EVGA will continue selling current-gen GeForce cards until it runs sold-out.
Graphics card manufacturer eVGA has made a name for itself manufacturing and selling Nvidia’s GeForce GPUs for just two decades, including a few of the more attractively priced options in the marketplace. But based on the YouTubers at Gamers Nexus,analyst Jon Peddie, and an EVGA forum post, EVGA is officially terminating its relationship with Nvidia and can not be manufacturing cards in line with the company’s RTX 4000-series GPUs.
EVGA’s graphics cards have exclusively used Nvidia GPUs since its founding in 1999, and in accordance with Gamers Nexus, GeForce sales represent 80 percent of EVGA’s revenue, causeing this to be a momentous and arguably company-endangering change. But EVGA CEO Andrew Han told Gamers Nexus that your choice was about “principle” instead of financialsHan complained in regards to a insufficient communication from Nvidia about services, including information regarding pricing and availability.
Nvidia’s pricing strategy was apparently another sore point for EVGA. Nvidia’s first-party Founders Edition cards could often undercut the pricing of cards provided by EVGA along with other vendors, forcing them to either lower prices or lose sales consequently.
Nvidia might not be entirely responsible herethe wider dynamics of the GPU market may also be tough to navigate. As Peddie highlights, even while GPU costs have risen, income for the board partners that manufacture Nvidia GPUs have been down. Modern high-end GPUs have massively higher power, cooling, and PCI Express signaling requirements than cards from just a couple years back, making them more costly to create and manufacture, and reporting concerning the RTX 4000 series indicates that that trend will still only continue.
Also it probably doesn’t help that the GPU market has been plummeting back again to earth this season, after over per year of limited stock and inflated pricing.

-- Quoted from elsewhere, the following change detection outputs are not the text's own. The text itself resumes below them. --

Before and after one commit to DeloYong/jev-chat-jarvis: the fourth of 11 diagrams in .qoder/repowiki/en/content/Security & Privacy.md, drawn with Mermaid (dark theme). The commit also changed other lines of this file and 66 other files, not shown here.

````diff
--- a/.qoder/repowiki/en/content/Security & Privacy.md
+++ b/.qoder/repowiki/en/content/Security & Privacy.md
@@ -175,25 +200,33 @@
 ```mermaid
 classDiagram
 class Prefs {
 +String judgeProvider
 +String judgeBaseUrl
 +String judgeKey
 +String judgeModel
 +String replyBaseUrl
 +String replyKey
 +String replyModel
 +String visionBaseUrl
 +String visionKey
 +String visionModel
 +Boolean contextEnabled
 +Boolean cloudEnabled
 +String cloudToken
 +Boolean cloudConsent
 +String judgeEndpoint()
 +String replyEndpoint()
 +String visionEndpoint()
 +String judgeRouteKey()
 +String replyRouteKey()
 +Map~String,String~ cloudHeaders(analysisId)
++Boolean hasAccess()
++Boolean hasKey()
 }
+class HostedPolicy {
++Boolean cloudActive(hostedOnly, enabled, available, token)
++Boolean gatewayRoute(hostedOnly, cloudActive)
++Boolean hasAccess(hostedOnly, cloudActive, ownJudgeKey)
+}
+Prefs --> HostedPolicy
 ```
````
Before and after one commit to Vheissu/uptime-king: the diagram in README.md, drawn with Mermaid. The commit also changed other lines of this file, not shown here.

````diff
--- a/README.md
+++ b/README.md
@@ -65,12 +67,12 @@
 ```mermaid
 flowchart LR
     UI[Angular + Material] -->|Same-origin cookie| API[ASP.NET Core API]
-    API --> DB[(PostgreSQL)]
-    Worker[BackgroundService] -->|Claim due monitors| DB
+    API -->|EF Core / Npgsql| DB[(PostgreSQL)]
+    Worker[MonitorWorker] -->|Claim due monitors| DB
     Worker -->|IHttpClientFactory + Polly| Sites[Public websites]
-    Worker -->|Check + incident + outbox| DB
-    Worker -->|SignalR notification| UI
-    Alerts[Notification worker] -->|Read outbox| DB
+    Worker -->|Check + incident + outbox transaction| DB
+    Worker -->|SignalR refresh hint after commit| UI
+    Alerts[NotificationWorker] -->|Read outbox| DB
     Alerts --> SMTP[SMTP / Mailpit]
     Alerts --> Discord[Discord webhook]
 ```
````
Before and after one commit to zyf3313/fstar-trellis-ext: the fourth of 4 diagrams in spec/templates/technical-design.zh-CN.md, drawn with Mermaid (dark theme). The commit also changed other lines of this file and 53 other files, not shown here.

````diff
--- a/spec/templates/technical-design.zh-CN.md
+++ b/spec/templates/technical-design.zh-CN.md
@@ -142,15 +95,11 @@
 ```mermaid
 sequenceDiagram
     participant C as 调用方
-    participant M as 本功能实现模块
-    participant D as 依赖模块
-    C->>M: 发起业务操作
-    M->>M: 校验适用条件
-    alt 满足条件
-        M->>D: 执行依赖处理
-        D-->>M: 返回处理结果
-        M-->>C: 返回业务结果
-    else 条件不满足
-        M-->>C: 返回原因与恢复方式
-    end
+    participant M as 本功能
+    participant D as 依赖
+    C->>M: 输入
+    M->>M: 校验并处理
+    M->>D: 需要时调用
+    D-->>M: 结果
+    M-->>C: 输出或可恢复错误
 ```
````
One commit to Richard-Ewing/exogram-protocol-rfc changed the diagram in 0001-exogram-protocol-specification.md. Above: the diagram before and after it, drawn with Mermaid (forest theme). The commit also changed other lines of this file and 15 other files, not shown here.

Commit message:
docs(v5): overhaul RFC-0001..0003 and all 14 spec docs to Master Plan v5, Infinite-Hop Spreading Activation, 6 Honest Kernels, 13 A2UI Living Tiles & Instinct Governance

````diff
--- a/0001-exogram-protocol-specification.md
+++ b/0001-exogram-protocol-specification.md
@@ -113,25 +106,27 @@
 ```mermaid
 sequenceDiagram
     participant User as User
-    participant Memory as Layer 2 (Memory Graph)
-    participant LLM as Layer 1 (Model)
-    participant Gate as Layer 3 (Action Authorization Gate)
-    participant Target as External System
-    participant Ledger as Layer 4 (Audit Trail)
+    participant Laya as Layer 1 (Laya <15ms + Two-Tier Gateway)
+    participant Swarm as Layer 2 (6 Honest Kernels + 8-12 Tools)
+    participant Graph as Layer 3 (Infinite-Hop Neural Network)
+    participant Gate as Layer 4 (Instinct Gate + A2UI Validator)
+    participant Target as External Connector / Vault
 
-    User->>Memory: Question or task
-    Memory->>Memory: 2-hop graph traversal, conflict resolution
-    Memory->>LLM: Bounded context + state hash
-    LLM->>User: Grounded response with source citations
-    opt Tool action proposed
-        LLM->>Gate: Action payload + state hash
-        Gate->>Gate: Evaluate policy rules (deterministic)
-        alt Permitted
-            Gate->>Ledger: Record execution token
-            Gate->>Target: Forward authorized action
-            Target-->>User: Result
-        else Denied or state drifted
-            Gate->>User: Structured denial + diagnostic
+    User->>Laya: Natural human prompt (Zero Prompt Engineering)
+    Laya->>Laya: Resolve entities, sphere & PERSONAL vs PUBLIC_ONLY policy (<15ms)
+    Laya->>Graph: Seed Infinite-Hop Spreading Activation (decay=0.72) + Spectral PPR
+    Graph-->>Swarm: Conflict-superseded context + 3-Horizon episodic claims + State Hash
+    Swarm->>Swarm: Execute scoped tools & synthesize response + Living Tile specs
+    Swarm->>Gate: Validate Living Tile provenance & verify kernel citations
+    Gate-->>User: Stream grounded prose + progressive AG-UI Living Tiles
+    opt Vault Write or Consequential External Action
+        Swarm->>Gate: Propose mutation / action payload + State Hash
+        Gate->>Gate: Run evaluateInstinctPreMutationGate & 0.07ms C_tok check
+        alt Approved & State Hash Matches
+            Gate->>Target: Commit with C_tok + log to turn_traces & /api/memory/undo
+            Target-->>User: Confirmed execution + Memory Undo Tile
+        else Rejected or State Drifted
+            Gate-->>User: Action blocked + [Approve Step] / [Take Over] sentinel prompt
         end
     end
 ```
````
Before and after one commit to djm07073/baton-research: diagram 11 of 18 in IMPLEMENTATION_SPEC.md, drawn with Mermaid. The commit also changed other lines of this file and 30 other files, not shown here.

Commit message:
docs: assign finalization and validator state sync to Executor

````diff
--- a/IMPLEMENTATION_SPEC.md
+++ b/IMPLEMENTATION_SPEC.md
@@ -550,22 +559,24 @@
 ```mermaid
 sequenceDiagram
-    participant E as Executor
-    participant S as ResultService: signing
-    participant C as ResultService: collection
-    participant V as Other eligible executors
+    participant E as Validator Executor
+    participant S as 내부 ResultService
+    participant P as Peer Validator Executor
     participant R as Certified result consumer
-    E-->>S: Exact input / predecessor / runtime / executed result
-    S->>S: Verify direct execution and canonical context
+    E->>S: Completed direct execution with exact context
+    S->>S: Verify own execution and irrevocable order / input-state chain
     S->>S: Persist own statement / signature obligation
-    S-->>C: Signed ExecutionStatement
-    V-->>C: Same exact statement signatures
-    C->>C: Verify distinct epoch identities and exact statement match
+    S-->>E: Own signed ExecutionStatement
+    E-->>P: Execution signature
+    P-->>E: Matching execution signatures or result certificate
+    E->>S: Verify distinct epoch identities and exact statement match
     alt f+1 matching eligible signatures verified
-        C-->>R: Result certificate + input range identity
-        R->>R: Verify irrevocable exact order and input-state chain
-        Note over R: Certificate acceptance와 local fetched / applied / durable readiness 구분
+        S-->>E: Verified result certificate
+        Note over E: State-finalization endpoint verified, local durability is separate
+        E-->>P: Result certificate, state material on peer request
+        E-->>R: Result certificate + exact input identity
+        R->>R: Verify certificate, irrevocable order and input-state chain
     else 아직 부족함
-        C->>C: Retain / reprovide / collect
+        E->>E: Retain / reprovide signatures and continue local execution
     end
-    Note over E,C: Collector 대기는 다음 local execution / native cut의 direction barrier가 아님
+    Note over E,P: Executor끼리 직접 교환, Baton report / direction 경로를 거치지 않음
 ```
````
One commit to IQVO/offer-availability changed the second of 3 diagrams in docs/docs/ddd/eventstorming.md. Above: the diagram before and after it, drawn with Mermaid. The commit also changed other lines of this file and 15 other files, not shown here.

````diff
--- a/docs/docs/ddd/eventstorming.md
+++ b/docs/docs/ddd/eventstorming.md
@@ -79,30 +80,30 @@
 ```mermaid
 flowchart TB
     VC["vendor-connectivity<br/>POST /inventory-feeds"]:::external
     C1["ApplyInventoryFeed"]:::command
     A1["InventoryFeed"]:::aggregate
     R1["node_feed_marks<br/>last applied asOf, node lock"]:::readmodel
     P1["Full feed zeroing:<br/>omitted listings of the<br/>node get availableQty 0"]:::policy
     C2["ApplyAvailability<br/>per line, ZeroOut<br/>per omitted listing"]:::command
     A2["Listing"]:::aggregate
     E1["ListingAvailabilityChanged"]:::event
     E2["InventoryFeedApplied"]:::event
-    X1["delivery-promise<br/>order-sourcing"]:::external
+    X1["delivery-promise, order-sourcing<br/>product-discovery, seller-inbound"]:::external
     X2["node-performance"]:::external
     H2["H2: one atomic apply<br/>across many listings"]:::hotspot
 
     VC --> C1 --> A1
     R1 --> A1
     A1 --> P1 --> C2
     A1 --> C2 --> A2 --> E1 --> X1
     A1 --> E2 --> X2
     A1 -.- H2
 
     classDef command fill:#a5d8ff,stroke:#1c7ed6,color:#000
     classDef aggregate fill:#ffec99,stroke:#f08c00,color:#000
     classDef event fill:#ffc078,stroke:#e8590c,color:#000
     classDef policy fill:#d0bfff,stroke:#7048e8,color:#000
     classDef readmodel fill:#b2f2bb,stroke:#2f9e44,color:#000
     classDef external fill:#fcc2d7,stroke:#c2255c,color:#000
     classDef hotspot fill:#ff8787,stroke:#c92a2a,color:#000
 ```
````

Sliding cryptocurrency values and the Ethereum cryptocurrency’s move from GPU mining have both flooded the marketplace with secondhand GPUs, which includes subsequently affected demand for new GPUs. In Nvidia’s last earnings call, CEO Jensen Huang complained of “excess inventory” of RTX 3000-series GPUs that managed to get miss its quarterly revenue projections by $1.4 billion.
For Nvidia’s part, its public stance could be summed up as “such a long time and all the best.”
“Weve had an excellent partnership with EVGA through the years and will continue steadily to support them on our current generation of products,” Nvidia spokesperson Bryan Del Rizzo told Tom’s Hardware. “We wish Andrew [Han] and our friends at EVGA best wishes.”
The finish of the EVGA-Nvidia relationship couldhurt NvidiaPeddie says that EVGA represents about 40 percent of Nvidia’s GPU market share in North Americabut in the medium term the business is unlikely to be fazed much. Nvidia has other partners, and despite differences in cooler design and clock speeds, GPUs in exactly the same series have a tendency to perform similarly irrespective of which of Nvidia’s partners actually made them. Quite simply, an RTX 3070 can be an RTX 3070, and folks who would like one are simply likely to buy one from another company if EVGA’s products aren’t available.
EVGA will continue steadily to sell its other products, including power supplies, though Han told Gamers Nexus that the business doesn’t intend to go back to the GPU market at allnot with AMD’s or Intel’s GPUs, rather than with future GeForce product generations. Han also said that EVGA would continue steadily to sell cards predicated on older GeForce GPUs, like the RTX 3000 series, until they go out of stock toward the finish of 2022. The business may also keep enough inventory of the cards on-hand to satisfy any warranty repairs or replacements for currently supported cards.
Kyle Orland contributed to the report